One of the thorniest historical problems for thinking about justice in our polarized moment is how we understand the Industrial Revolution, especially its relationship to religious developments like the Wesleyan movement. Today, some emphasize the liberating power of the Industrial Revolution, which overthrew arbitrary aristocratic power in society and opened up much wider access to economic participation by protecting property and contract rights – rights that were justified by Christian arguments about the dignity of the human person and the doctrine of vocation. Others emphasize how the Industrial Revolution is associated with the emergence of a new, materialistic social ethic, the disruption of traditional forms of community, and the introduction of new evils like child factory labor – developments that were and are opposed by churches and Christian movements.
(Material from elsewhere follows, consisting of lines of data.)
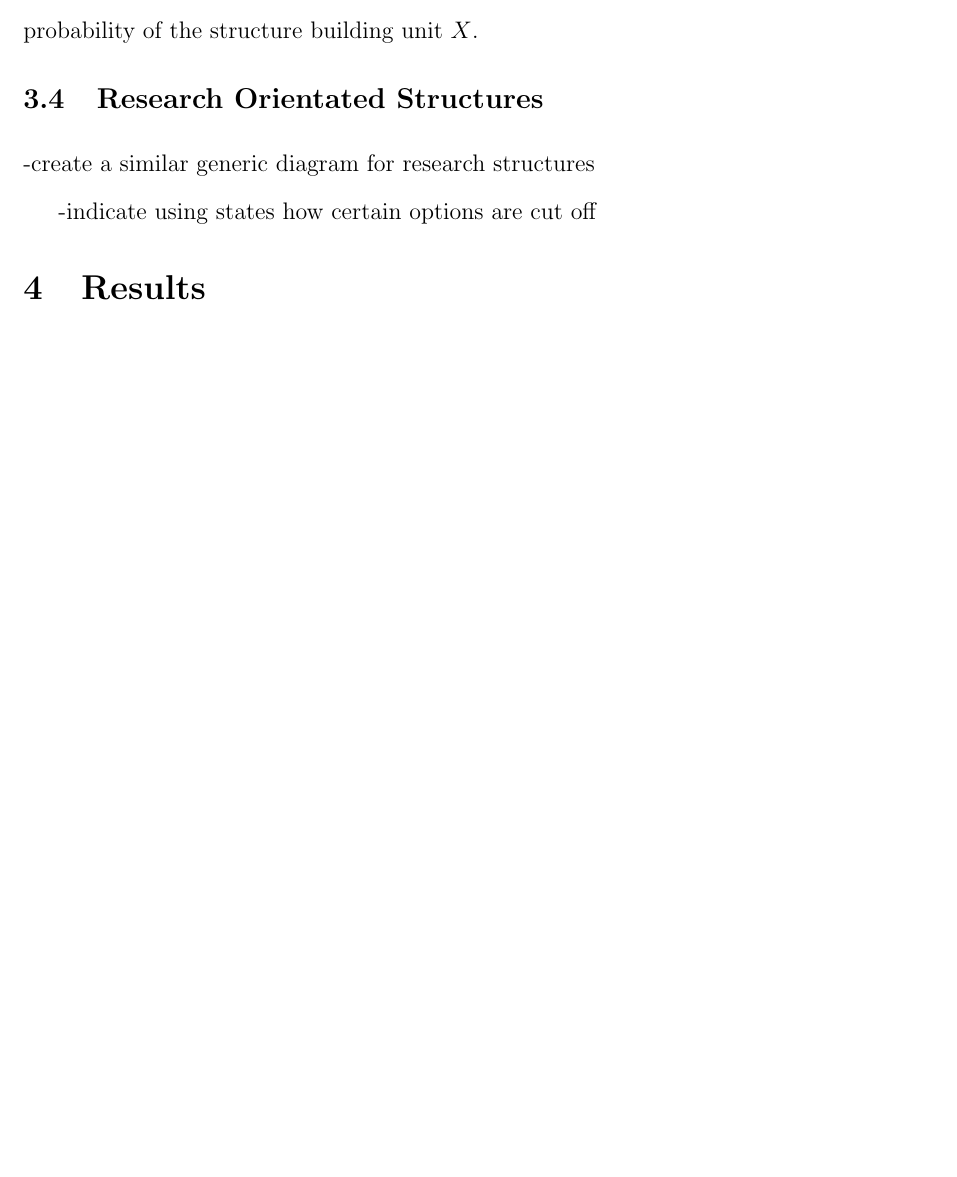
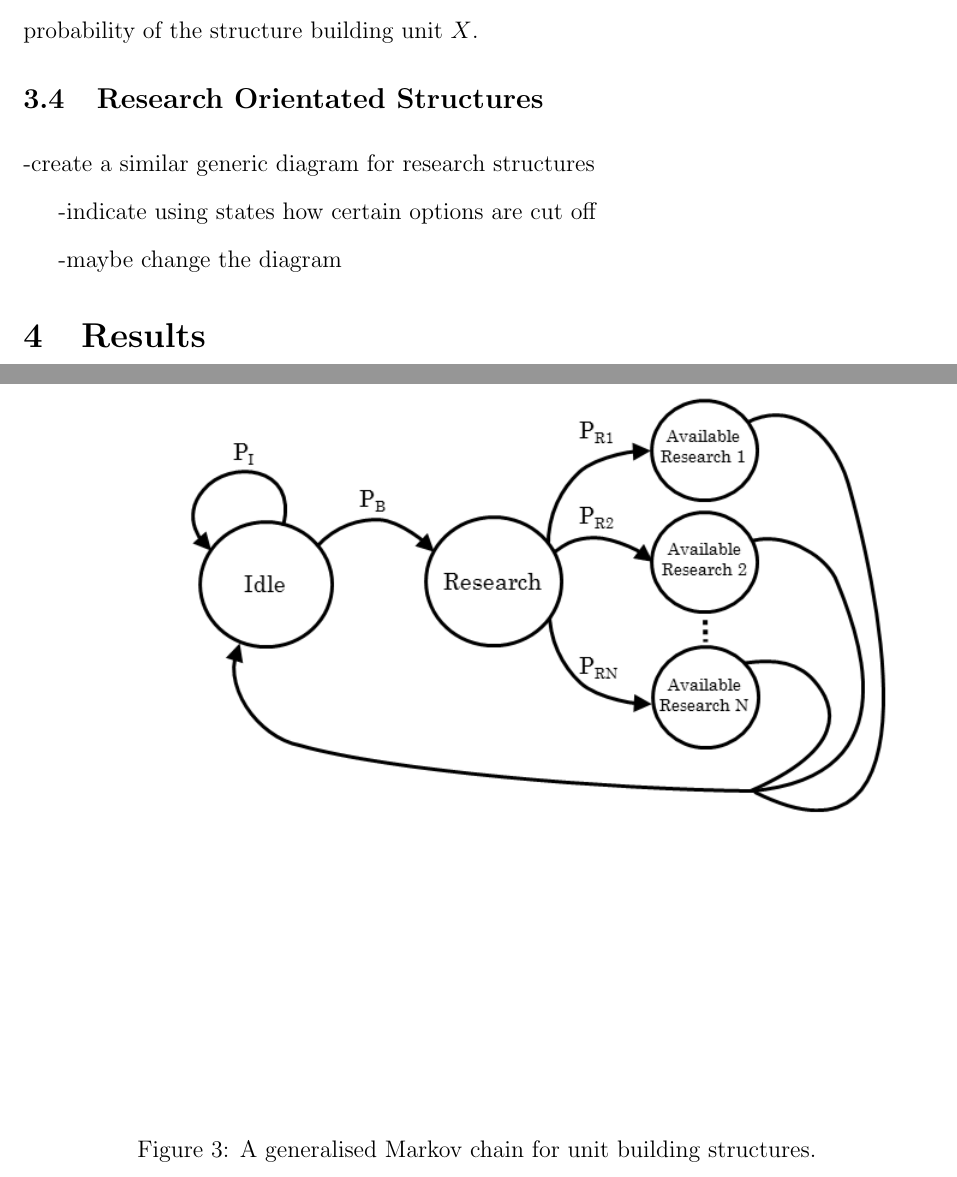
Before and after one commit to starcraftai/ai_comp, a LaTeX document (LaTeX/report.tex, which reads LaTeX/sections/building.tex): part of page 3 of 5 before the commit and two parts of pages 3 and 5 of 6 after it, the two joined at a grey line, cut so that both start at the same text, the shorter picture padded with empty space. Compiled offline with pdfLaTeX.

Commit message:
minor updates

```diff
--- a/LaTeX/sections/building.tex
+++ b/LaTeX/sections/building.tex
@@ -17,3 +17,12 @@ Figure~\ref{fig:scv_diagram} shows the Markov Chain which dictates the behaviour
 -create a similar generic diagram for research structures
 
 -indicate using states how certain options are cut off
+
+-maybe change the diagram
+
+\begin{figure}
+\centering
+\includegraphics[scale=0.8, trim = 0cm 0cm 0cm 0cm]{diagrams/building_research}
+\label{fig:struct_research}
+\caption{A generalised Markov chain for unit building structures.}
+\end{figure}
```
Also changed, not shown: LaTeX/diagrams/building_research.png (added), LaTeX/report.pdf, LaTeX/sections/building.tex (4 more changed lines), 1 other file.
Jennifer Woodruff Tait of St. John’s Episcopal Church and Charlie Self of Assemblies of God Theological Seminary will put their heads together and explore how we can do justice to both sides of this story, recognizing the ways in which the Industrial Revolution has been liberating, while also recognizing the serious new problems it has introduced.
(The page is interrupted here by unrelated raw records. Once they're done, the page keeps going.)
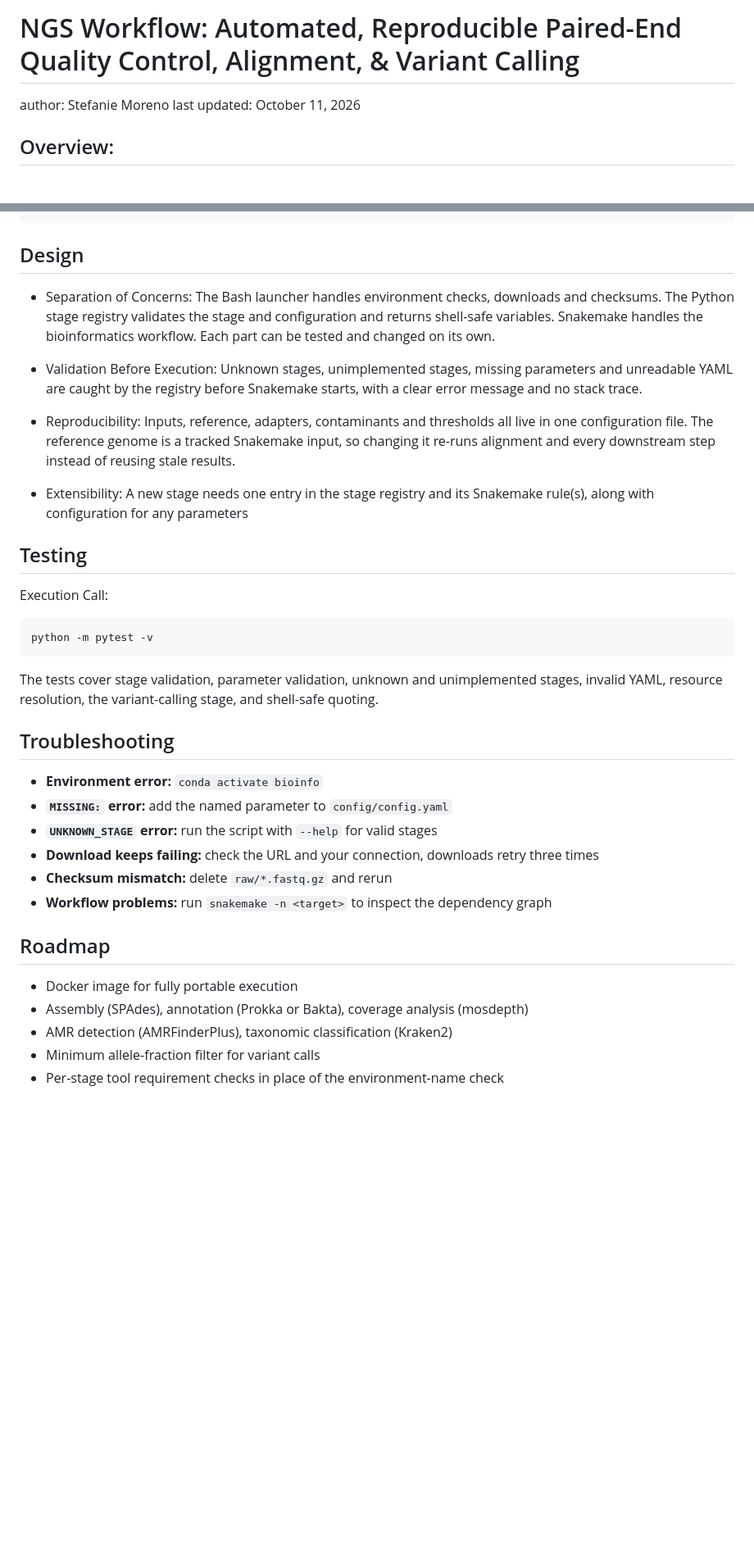
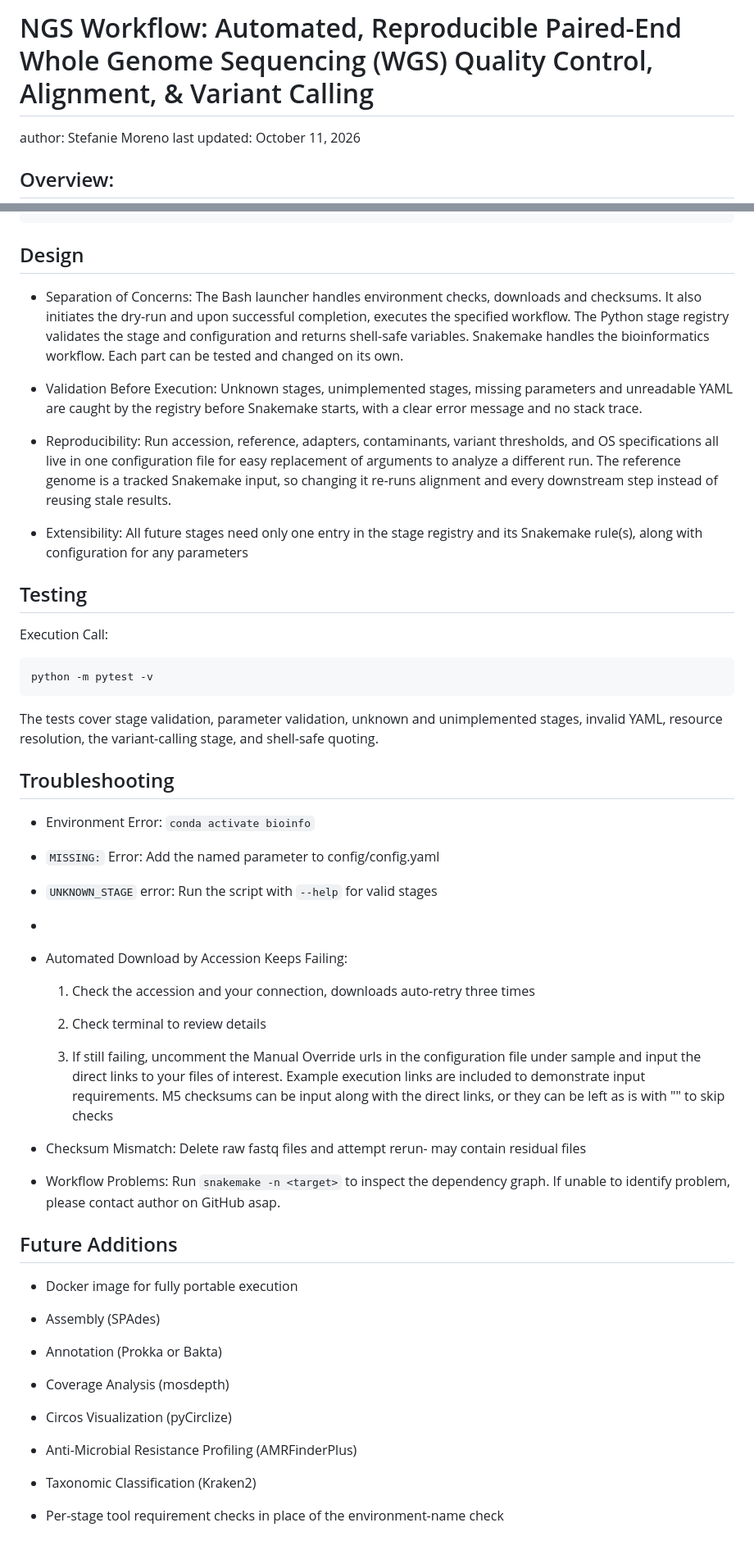
Before and after one commit to biotechiestefnie/NGS_Workflow, a Markdown page: README.md, 2 parts joined by grey strips. Shown at 82% size. Rendered like a GitHub page; blank space fills up the shorter version.

```diff
--- a/README.md
+++ b/README.md
@@ -1,4 +1,4 @@
-# NGS Workflow: Automated, Reproducible Paired-End Quality Control, Alignment, & Variant Calling
+# NGS Workflow: Automated, Reproducible Paired-End Whole Genome Sequencing (WGS) Quality Control, Alignment, & Variant Calling
 
 author: Stefanie Moreno
 last updated: October 11, 2026
@@ -337,15 +354,14 @@ NGS_Workflow/
 
 ## Design
 
-* Separation of Concerns: The Bash launcher handles environment checks, downloads and checksums. The Python stage registry validates the
-  stage and configuration and returns shell-safe variables. Snakemake handles the bioinformatics workflow. Each part can be tested and
-  changed on its own.
+* Separation of Concerns: The Bash launcher handles environment checks, downloads and checksums. It also initiates the dry-run and upon successful completion, executes the specified workflow. The Python stage registry validates the stage and configuration and returns shell-safe variables. Snakemake handles the bioinformatics workflow. Each part can be tested and changed on its own.
 
 * Validation Before Execution: Unknown stages, unimplemented stages, missing parameters and unreadable YAML are caught by the registry before Snakemake starts, with a clear error message and no stack trace.
 
-* Reproducibility: Inputs, reference, adapters, contaminants and thresholds all live in one configuration file. The reference genome is a tracked Snakemake input, so changing it re-runs alignment and every downstream step instead of reusing stale results.
+* Reproducibility: Run accession, reference, adapters, contaminants, variant thresholds, and OS specifications all live in one configuration file for easy replacement of arguments to analyze a different run. The reference genome is a tracked Snakemake input, so changing it re-runs alignment and every downstream step instead of reusing stale results.
 
-* Extensibility: A new stage needs one entry in the stage registry and its Snakemake rule(s), along with configuration for any parameters
+* Extensibility: All future stages need only one entry in the stage registry and its Snakemake rule(s), along with configuration for any
+  parameters
 
 
 ## Testing
@@ -360,17 +376,42 @@ The tests cover stage validation, parameter validation, unknown and unimplemente
 
 ## Troubleshooting
 
-* **Environment error:** `conda activate bioinfo`
-* **`MISSING:` error:** add the named parameter to `config/config.yaml`
-* **`UNKNOWN_STAGE` error:** run the script with `--help` for valid stages
-* **Download keeps failing:** check the URL and your connection, downloads retry three times
-* **Checksum mismatch:** delete `raw/*.fastq.gz` and rerun
-* **Workflow problems:** run `snakemake -n <target>` to inspect the dependency graph
+* Environment Error: `conda activate bioinfo`
 
-## Roadmap
+* `MISSING:` Error: Add the named parameter to config/config.yaml
+
+* `UNKNOWN_STAGE` error: Run the script with `--help` for valid stages
+*
+* Automated Download by Accession Keeps Failing:
+
+  1. Check the accession and your connection, downloads auto-retry three times
+
+  2. Check terminal to review details
+
+  3. If still failing, uncomment the Manual Override urls in the configuration file under sample and input the direct links to your files
+     of interest. Example execution links are included to demonstrate input requirements. M5 checksums can be input along with the direct
+     links, or they can be left as is with "" to skip checks
+
+* Checksum Mismatch: Delete raw fastq files and attempt rerun- may contain residual files
+
+* Workflow Problems: Run `snakemake -n <target>` to inspect the dependency graph. If unable to identify problem, please contact author on
+  GitHub asap.
+
+
+## Future Additions
 
 * Docker image for fully portable execution
-* Assembly (SPAdes), annotation (Prokka or Bakta), coverage analysis (mosdepth)
-* AMR detection (AMRFinderPlus), taxonomic classification (Kraken2)
-* Minimum allele-fraction filter for variant calls
+
+* Assembly (SPAdes)
+
+* Annotation (Prokka or Bakta)
+
+* Coverage Analysis (mosdepth)
+
+* Circos Visualization (pyCirclize)
+
+* Anti-Microbial Resistance Profiling (AMRFinderPlus)
+
+* Taxonomic Classification (Kraken2)
+
 * Per-stage tool requirement checks in place of the environment-name check
```
Also changed, not shown: other parts of README.md (+126 -109 lines).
Don’t miss out on the historic opportunity to be with us for these insightful talks!
Not to mention the other inspiring and equipping you’ll experience at Karam Forum:
- Chris Brooks, pastor of Woodside Bible Church in Detroit, will join Vincent Bacote of Wheaton College to discuss how disciples of Jesus can seek justice in a polarized and chaotic culture. Brooks continues his long tradition as a leader in our community, helping us think carefully about these difficult issues.
- David French, author of Divided We Fall and senior editor of The Dispatch, and Michael Wear, author of Reclaiming Hope and co-founder of the AND Campaign, will join us digitally to help us think about the present situation in American politics, and how the church’s mission and social role can be better stewarded in these acutely difficult times.
- We’ll be holding another Karam Forum Global Session, following the success of our first session in January, to compare notes with colleagues around the world.
- For the first time, we’ll discuss original scholarly papers in breakout groups, building toward our new peer-reviewed journal on theology for human flourishing, launching in Spring 2022. We also plan to release an open call for papers to be discussed at the Forum next fall.
- And of course all the connecting and networking with colleagues that’s essential to the Karam Forum experience!
If you’re in Ft. Worth, our event will be starting shortly after ETS ends, and we’ll be done with plenty of time to get to San Antonio for those who are heading to SBL/AAR. The current schedule starts at 7pm Thursday and ends at noon Friday. Those times may shift a bit, but we don’t expect any big changes.
We’re going to have a van departing directly for San Antonio from the conference location at Doxology Bible Church. Our very limited seating will be available on a first-come, first-serve basis. We’ll be sending an announcement about that to Karam Forum ticket holders soon, so register now if you want to be first in line to get a seat!
If you can’t be there in Ft. Worth, you can join us via Zoom for these provocative presentations. Those who join us via Zoom will get to see and hear the whole conversation, and submit their questions during discussion periods in each session. That includes the breakout sessions discussing scholarly papers – you’ll be able to select a breakout to join remotely – as well as all our plenary sessions.
So don’t delay – register for Karam Forum today!
We look forward to being with you as Karam Forum returns!